Problem details: Everything in the records below goes into the copy exactly, except the pictures.

Extracted information:
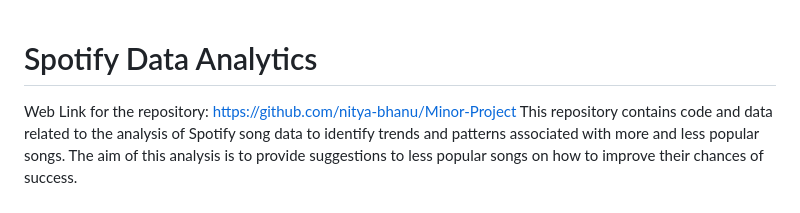
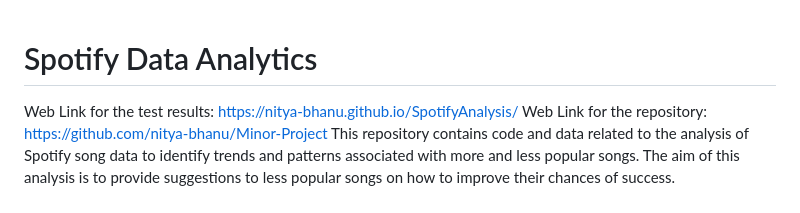
Before and after one commit to nitya-bhanu/SpotifyAnalysis, a Markdown page: README.md, the part around the change. Drawn GitHub-style.

Commit message:
added website link

```diff
--- a/README.md
+++ b/README.md
@@ -1,4 +1,5 @@
 # Spotify Data Analytics
+Web Link for the test results: https://nitya-bhanu.github.io/SpotifyAnalysis/
 Web Link for the repository: https://github.com/nitya-bhanu/Minor-Project
 This repository contains code and data related to the analysis of Spotify song data to identify trends and patterns associated with more and less popular songs. The aim of this analysis is to provide suggestions to less popular songs on how to improve their chances of success.
 
```
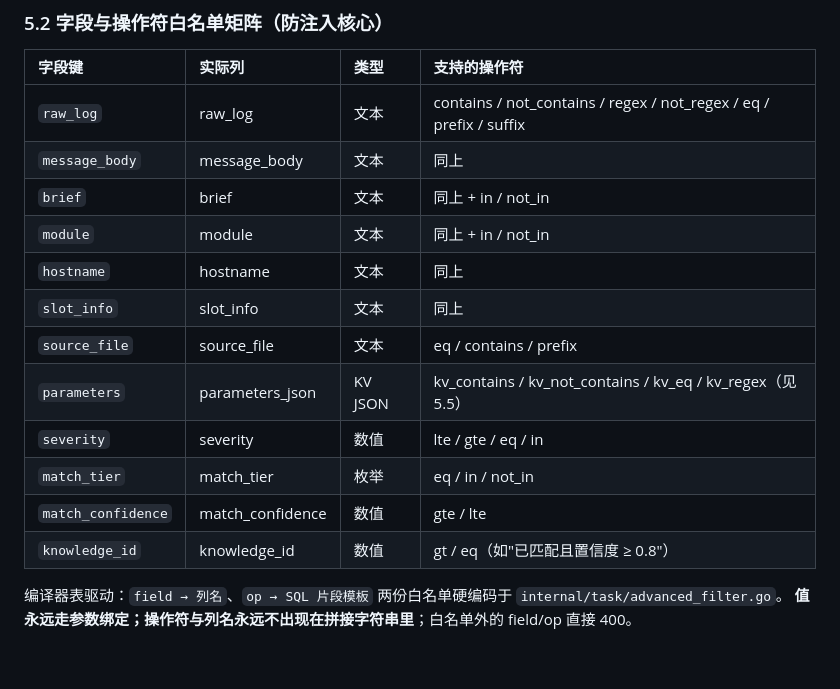
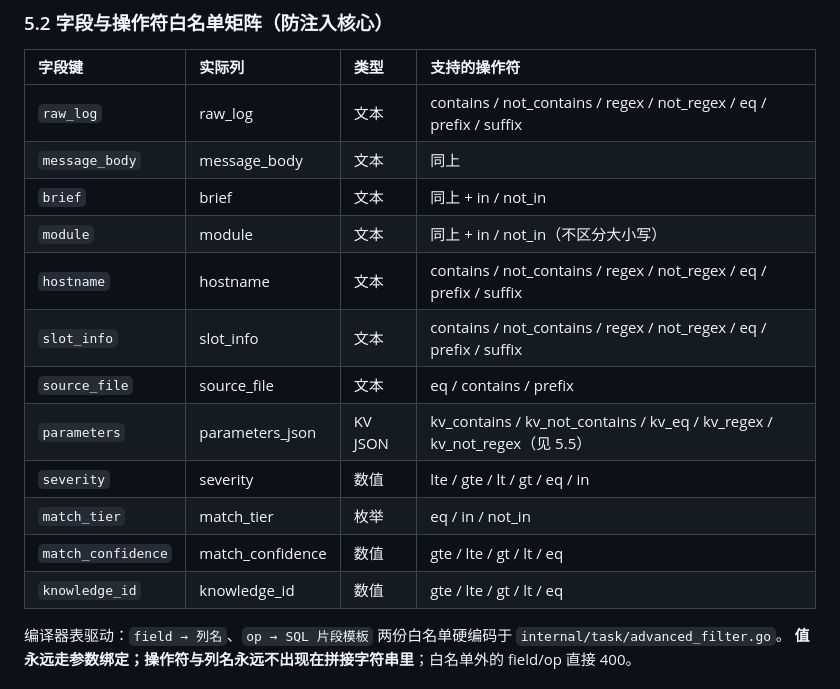
Before and after one commit to DeavorWei/LogAuditorGo, a Markdown page: docs/高级筛选与标签系统设计方案.md, the part around the change. GitHub-like rendering; blank space fills up the shorter version.

Commit message:
docs: 同步高级筛选字段与操作符白名单矩阵至最新实现

```diff
--- a/docs/高级筛选与标签系统设计方案.md
+++ b/docs/高级筛选与标签系统设计方案.md
@@ -144,15 +144,15 @@ type AdvancedFilter struct {
 | `raw_log` | raw_log | 文本 | contains / not_contains / regex / not_regex / eq / prefix / suffix |
 | `message_body` | message_body | 文本 | 同上 |
 | `brief` | brief | 文本 | 同上 + in / not_in |
-| `module` | module | 文本 | 同上 + in / not_in |
-| `hostname` | hostname | 文本 | 同上 |
-| `slot_info` | slot_info | 文本 | 同上 |
+| `module` | module | 文本 | 同上 + in / not_in（不区分大小写） |
+| `hostname` | hostname | 文本 | contains / not_contains / regex / not_regex / eq / prefix / suffix |
+| `slot_info` | slot_info | 文本 | contains / not_contains / regex / not_regex / eq / prefix / suffix |
 | `source_file` | source_file | 文本 | eq / contains / prefix |
-| `parameters` | parameters_json | KV JSON | kv_contains / kv_not_contains / kv_eq / kv_regex（见 5.5） |
-| `severity` | severity | 数值 | lte / gte / eq / in |
+| `parameters` | parameters_json | KV JSON | kv_contains / kv_not_contains / kv_eq / kv_regex / kv_not_regex（见 5.5） |
+| `severity` | severity | 数值 | lte / gte / lt / gt / eq / in |
 | `match_tier` | match_tier | 枚举 | eq / in / not_in |
-| `match_confidence` | match_confidence | 数值 | gte / lte |
-| `knowledge_id` | knowledge_id | 数值 | gt / eq（如"已匹配且置信度 ≥ 0.8"） |
+| `match_confidence` | match_confidence | 数值 | gte / lte / gt / lt / eq |
+| `knowledge_id` | knowledge_id | 数值 | gte / lte / gt / lt / eq |
 
 编译器表驱动：`field → 列名`、`op → SQL 片段模板` 两份白名单硬编码于 `internal/task/advanced_filter.go`。
 **值永远走参数绑定；操作符与列名永远不出现在拼接字符串里**；白名单外的 field/op 直接 400。
```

Output:
Before and after one commit to nitya-bhanu/SpotifyAnalysis, a Markdown page: README.md, the part around the change. Drawn GitHub-style.

Commit message:
added website link

```diff
--- a/README.md
+++ b/README.md
@@ -1,4 +1,5 @@
 # Spotify Data Analytics
+Web Link for the test results: https://nitya-bhanu.github.io/SpotifyAnalysis/
 Web Link for the repository: https://github.com/nitya-bhanu/Minor-Project
 This repository contains code and data related to the analysis of Spotify song data to identify trends and patterns associated with more and less popular songs. The aim of this analysis is to provide suggestions to less popular songs on how to improve their chances of success.
 
```
Before and after one commit to DeavorWei/LogAuditorGo, a Markdown page: docs/高级筛选与标签系统设计方案.md, the part around the change. GitHub-like rendering; blank space fills up the shorter version.

Commit message:
docs: 同步高级筛选字段与操作符白名单矩阵至最新实现

```diff
--- a/docs/高级筛选与标签系统设计方案.md
+++ b/docs/高级筛选与标签系统设计方案.md
@@ -144,15 +144,15 @@ type AdvancedFilter struct {
 | `raw_log` | raw_log | 文本 | contains / not_contains / regex / not_regex / eq / prefix / suffix |
 | `message_body` | message_body | 文本 | 同上 |
 | `brief` | brief | 文本 | 同上 + in / not_in |
-| `module` | module | 文本 | 同上 + in / not_in |
-| `hostname` | hostname | 文本 | 同上 |
-| `slot_info` | slot_info | 文本 | 同上 |
+| `module` | module | 文本 | 同上 + in / not_in（不区分大小写） |
+| `hostname` | hostname | 文本 | contains / not_contains / regex / not_regex / eq / prefix / suffix |
+| `slot_info` | slot_info | 文本 | contains / not_contains / regex / not_regex / eq / prefix / suffix |
 | `source_file` | source_file | 文本 | eq / contains / prefix |
-| `parameters` | parameters_json | KV JSON | kv_contains / kv_not_contains / kv_eq / kv_regex（见 5.5） |
-| `severity` | severity | 数值 | lte / gte / eq / in |
+| `parameters` | parameters_json | KV JSON | kv_contains / kv_not_contains / kv_eq / kv_regex / kv_not_regex（见 5.5） |
+| `severity` | severity | 数值 | lte / gte / lt / gt / eq / in |
 | `match_tier` | match_tier | 枚举 | eq / in / not_in |
-| `match_confidence` | match_confidence | 数值 | gte / lte |
-| `knowledge_id` | knowledge_id | 数值 | gt / eq（如"已匹配且置信度 ≥ 0.8"） |
+| `match_confidence` | match_confidence | 数值 | gte / lte / gt / lt / eq |
+| `knowledge_id` | knowledge_id | 数值 | gte / lte / gt / lt / eq |
 
 编译器表驱动：`field → 列名`、`op → SQL 片段模板` 两份白名单硬编码于 `internal/task/advanced_filter.go`。
 **值永远走参数绑定；操作符与列名永远不出现在拼接字符串里**；白名单外的 field/op 直接 400。
```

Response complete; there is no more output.